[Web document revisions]
○ ○ ○

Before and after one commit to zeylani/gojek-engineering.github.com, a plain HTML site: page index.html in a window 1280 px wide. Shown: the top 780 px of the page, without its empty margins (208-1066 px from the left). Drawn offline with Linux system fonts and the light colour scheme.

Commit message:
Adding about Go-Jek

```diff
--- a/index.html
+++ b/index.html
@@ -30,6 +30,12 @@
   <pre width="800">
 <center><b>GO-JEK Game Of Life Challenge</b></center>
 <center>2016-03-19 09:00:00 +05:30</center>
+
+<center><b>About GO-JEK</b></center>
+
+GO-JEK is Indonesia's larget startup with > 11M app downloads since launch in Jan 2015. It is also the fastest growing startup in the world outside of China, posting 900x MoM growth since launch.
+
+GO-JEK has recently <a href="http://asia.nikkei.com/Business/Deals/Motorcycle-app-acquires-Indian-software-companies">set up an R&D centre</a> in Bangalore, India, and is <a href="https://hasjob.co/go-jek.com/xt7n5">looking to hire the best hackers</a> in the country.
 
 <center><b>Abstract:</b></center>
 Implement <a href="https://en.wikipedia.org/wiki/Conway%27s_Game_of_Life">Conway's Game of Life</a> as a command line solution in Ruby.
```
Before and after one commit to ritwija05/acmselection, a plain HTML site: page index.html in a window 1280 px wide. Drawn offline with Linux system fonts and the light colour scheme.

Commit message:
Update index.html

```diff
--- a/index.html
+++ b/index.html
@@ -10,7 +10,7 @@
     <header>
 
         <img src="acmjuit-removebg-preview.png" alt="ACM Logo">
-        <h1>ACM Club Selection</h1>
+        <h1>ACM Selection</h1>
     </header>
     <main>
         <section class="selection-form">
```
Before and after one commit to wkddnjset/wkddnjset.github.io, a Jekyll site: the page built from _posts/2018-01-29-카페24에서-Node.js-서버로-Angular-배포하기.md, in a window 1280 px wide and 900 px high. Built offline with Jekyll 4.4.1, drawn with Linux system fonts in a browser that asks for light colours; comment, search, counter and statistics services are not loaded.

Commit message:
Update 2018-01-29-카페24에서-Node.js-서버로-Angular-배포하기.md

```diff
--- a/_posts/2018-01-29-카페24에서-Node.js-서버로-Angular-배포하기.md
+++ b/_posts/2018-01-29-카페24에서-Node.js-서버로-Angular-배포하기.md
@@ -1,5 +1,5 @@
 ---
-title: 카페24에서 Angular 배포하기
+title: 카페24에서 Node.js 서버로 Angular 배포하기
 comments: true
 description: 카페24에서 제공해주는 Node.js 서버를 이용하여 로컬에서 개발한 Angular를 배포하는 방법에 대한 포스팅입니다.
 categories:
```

○ ○ ○

## Exercise
Provide the count of lines holding the word "center" in these entries, and no other words.

## Task answer
4